◆ Exercise directions ◆
Taking the line that contains "- switch_right()" as the starting point, give again exactly every line up to and including the last line of the records below.

##### Data supplied #####

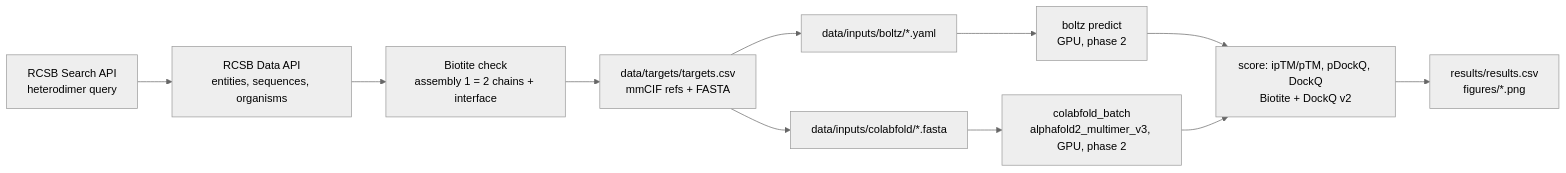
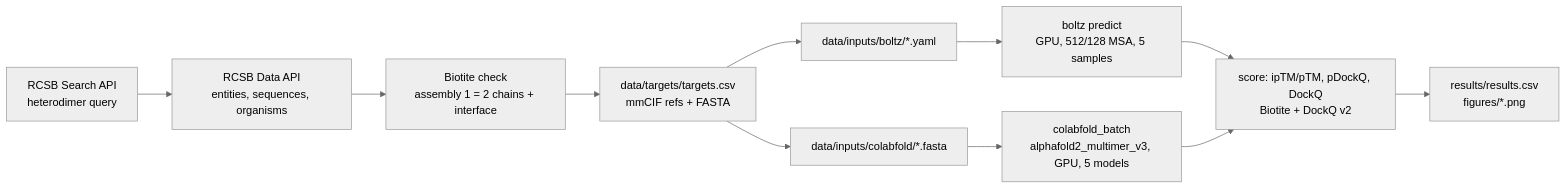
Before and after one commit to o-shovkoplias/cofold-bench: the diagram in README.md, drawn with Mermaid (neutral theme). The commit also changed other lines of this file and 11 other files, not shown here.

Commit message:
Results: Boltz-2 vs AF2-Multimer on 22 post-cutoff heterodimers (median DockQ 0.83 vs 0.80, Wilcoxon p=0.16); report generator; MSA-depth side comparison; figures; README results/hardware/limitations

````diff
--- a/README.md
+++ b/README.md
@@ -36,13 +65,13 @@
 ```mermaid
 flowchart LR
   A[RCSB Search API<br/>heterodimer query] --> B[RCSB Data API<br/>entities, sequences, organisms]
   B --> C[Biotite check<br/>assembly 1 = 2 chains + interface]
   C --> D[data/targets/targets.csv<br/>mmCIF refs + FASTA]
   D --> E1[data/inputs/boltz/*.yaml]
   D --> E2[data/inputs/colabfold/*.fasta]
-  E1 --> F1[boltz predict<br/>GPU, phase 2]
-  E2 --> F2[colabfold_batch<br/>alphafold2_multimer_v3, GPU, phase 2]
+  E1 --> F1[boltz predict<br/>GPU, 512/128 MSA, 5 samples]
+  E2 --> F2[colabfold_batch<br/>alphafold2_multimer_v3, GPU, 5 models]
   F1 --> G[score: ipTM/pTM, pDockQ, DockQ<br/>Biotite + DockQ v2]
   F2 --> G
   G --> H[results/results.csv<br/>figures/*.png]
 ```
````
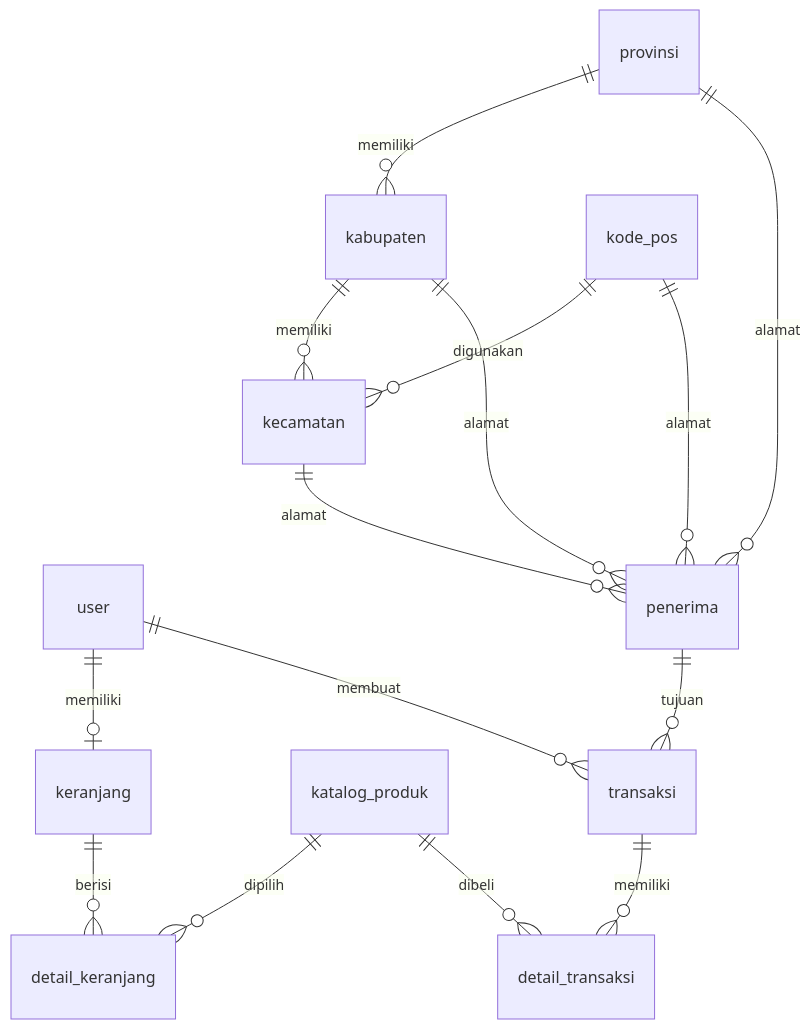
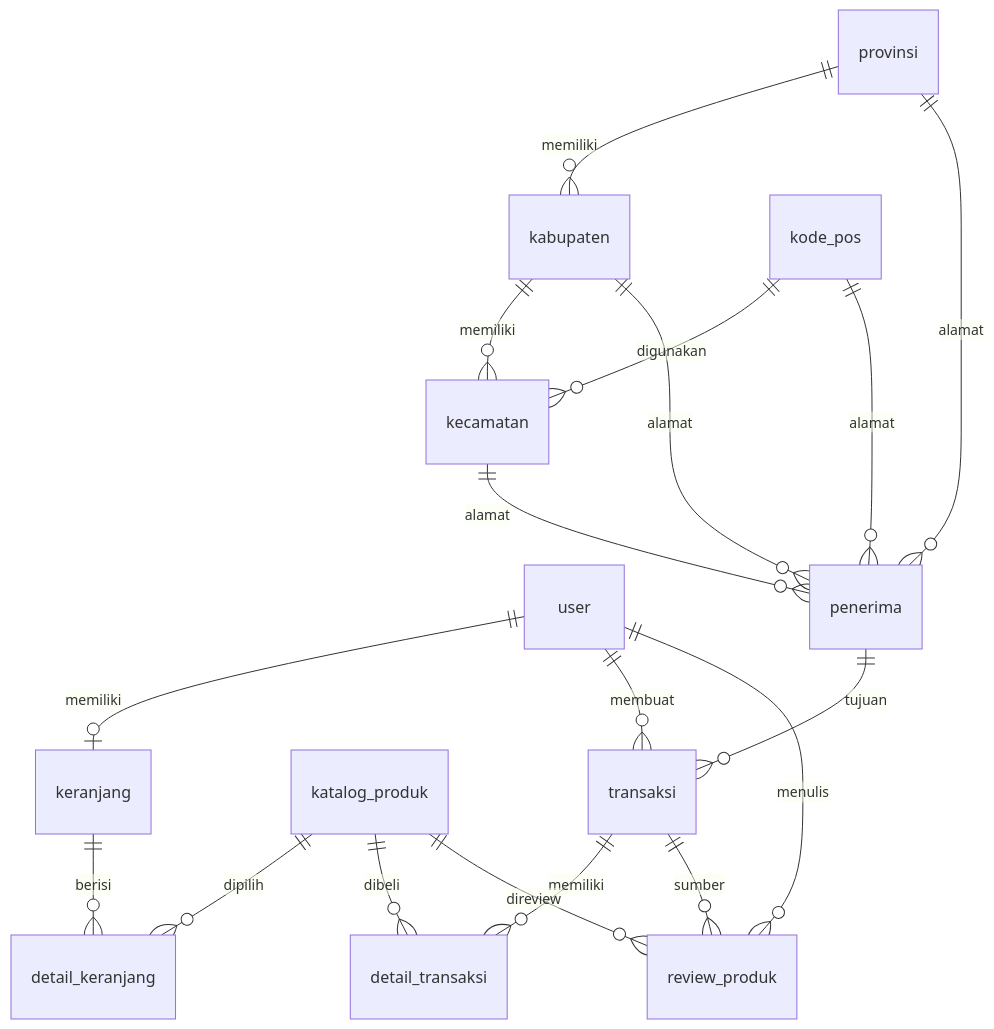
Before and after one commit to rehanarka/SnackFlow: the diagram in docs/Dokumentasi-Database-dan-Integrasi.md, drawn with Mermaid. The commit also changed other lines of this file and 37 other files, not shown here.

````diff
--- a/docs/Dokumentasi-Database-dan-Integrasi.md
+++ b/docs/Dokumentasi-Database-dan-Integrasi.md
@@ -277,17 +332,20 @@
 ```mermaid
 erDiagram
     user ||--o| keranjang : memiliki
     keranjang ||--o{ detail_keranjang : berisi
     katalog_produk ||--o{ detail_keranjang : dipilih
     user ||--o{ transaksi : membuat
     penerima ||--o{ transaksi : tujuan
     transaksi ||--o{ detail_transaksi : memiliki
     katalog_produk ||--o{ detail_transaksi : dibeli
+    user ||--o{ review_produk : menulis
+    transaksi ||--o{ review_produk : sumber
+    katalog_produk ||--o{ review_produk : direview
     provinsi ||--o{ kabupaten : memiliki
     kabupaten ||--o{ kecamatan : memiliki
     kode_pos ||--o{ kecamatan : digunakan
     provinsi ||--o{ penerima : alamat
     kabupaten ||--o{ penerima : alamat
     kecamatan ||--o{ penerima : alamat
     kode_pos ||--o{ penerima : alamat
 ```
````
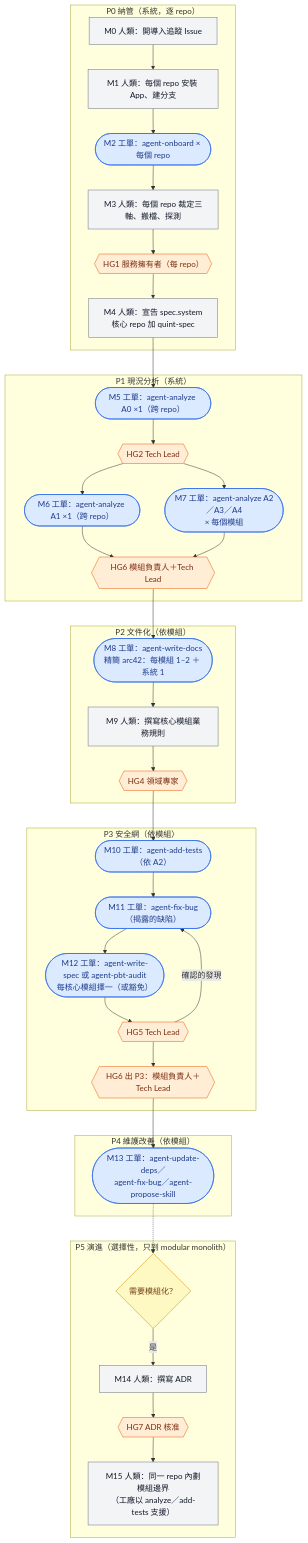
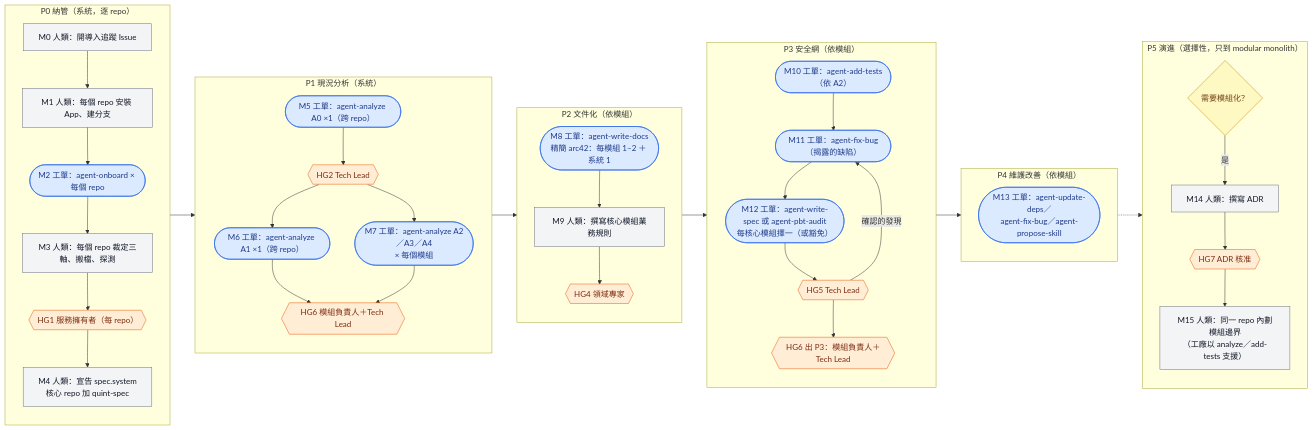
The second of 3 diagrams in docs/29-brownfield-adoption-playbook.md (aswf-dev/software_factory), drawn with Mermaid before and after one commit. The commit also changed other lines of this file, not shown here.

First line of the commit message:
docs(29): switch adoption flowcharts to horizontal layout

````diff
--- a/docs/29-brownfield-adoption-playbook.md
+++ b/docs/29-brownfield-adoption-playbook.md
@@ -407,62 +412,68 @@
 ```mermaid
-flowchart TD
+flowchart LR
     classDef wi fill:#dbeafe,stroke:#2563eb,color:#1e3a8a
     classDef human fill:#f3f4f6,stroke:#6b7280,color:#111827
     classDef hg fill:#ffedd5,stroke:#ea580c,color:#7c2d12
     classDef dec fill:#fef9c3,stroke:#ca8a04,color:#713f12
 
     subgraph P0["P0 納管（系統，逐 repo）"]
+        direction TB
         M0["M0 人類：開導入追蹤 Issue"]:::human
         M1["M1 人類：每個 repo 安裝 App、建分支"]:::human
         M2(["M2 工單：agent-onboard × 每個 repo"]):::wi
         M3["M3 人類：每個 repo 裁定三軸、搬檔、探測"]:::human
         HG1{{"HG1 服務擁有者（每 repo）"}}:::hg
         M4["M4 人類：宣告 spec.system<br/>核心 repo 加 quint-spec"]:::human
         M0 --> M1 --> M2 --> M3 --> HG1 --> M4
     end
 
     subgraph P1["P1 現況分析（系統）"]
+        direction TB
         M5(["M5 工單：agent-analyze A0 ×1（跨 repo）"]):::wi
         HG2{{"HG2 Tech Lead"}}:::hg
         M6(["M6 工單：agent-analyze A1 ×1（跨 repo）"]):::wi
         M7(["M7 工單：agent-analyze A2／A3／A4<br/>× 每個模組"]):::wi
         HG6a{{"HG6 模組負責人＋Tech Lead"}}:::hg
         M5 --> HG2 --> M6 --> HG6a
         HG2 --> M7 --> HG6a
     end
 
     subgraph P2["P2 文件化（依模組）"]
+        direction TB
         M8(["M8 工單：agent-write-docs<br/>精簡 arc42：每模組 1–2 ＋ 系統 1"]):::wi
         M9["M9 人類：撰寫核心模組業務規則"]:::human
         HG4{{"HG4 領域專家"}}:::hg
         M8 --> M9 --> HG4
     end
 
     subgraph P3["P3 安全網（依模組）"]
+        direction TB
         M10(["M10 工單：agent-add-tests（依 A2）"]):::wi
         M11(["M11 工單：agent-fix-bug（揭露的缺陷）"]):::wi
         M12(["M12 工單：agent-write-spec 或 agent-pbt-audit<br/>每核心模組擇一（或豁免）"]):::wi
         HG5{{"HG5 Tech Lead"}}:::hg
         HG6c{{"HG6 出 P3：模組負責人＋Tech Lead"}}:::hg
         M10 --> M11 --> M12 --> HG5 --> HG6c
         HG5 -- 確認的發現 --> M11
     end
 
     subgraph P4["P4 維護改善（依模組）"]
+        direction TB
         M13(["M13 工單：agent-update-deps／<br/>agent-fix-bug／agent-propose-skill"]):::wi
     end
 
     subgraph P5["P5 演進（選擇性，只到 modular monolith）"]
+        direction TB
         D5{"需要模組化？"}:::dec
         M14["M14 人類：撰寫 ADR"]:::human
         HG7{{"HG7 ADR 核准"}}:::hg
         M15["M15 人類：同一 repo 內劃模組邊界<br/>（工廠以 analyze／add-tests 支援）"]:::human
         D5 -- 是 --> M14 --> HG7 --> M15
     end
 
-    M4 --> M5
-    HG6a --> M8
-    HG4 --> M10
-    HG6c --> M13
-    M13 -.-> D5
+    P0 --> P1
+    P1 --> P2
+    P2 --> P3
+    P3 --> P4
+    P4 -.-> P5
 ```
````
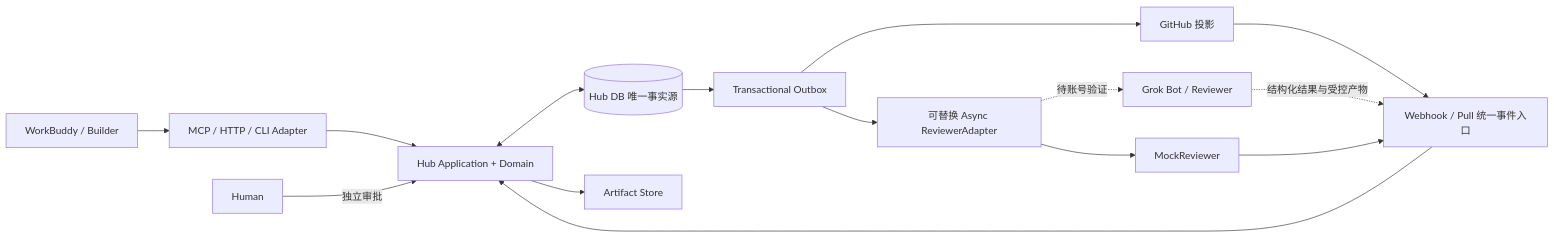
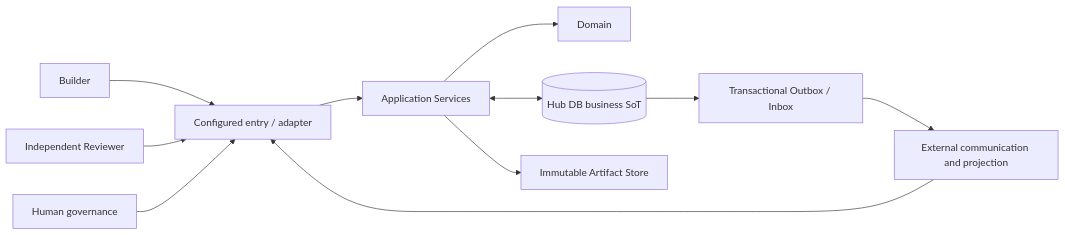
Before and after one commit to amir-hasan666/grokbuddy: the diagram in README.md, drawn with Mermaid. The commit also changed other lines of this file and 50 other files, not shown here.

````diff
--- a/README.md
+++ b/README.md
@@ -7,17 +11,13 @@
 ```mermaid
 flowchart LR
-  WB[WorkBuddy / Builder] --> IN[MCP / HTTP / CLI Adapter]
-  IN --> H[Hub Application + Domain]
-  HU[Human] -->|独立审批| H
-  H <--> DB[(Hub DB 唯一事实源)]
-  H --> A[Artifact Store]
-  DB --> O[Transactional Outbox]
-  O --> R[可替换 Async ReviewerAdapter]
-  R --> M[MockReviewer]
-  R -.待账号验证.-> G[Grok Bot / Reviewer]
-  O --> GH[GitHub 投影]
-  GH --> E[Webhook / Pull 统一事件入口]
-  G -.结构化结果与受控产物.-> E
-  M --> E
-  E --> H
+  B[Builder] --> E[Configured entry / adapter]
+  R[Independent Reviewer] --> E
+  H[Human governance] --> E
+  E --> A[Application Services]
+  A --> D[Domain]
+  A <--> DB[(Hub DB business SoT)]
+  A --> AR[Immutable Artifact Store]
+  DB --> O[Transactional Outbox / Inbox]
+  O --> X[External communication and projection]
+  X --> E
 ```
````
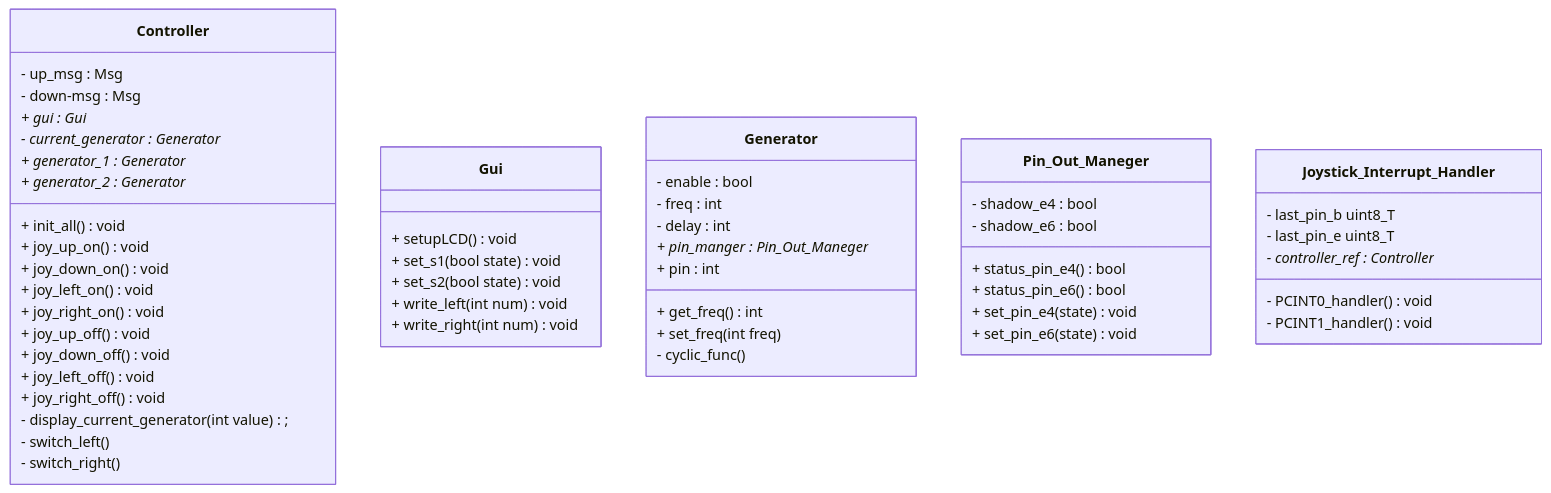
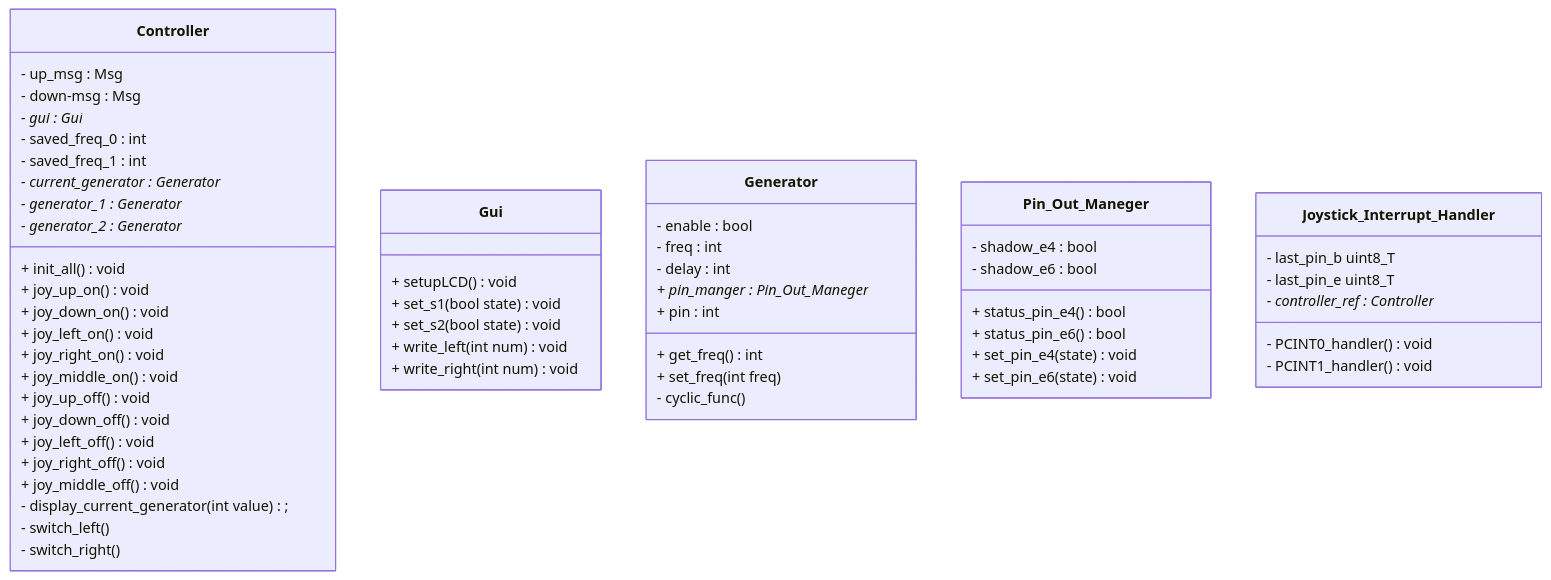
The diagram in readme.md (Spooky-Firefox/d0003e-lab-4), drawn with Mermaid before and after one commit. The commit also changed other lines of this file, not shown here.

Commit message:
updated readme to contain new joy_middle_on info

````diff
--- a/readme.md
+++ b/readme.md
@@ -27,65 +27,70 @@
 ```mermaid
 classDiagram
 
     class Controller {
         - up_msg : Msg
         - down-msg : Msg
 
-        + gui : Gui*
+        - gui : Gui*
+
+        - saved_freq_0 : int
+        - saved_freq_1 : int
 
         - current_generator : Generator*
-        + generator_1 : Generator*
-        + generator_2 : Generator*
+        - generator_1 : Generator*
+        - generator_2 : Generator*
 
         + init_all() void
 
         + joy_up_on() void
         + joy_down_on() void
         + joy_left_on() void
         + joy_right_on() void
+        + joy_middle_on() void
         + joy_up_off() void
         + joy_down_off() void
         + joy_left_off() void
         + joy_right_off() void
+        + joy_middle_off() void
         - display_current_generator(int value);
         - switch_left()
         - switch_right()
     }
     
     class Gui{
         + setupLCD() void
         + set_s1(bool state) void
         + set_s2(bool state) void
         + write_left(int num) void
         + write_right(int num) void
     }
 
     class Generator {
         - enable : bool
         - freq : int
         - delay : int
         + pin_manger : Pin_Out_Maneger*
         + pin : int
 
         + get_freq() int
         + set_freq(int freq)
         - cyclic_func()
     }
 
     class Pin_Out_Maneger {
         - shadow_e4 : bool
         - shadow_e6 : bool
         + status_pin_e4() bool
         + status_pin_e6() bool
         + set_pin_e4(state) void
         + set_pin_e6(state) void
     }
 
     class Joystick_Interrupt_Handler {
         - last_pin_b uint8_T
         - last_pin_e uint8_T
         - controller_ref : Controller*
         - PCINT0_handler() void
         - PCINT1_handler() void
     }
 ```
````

#####

◆ Reply ◆
         - switch_right()
     }
     
     class Gui{
         + setupLCD() void
         + set_s1(bool state) void
         + set_s2(bool state) void
         + write_left(int num) void
         + write_right(int num) void
     }
 
     class Generator {
         - enable : bool
         - freq : int
         - delay : int
         + pin_manger : Pin_Out_Maneger*
         + pin : int
 
         + get_freq() int
         + set_freq(int freq)
         - cyclic_func()
     }
 
     class Pin_Out_Maneger {
         - shadow_e4 : bool
         - shadow_e6 : bool
         + status_pin_e4() bool
         + status_pin_e6() bool
         + set_pin_e4(state) void
         + set_pin_e6(state) void
     }
 
     class Joystick_Interrupt_Handler {
         - last_pin_b uint8_T
         - last_pin_e uint8_T
         - controller_ref : Controller*
         - PCINT0_handler() void
         - PCINT1_handler() void
     }
 ```
````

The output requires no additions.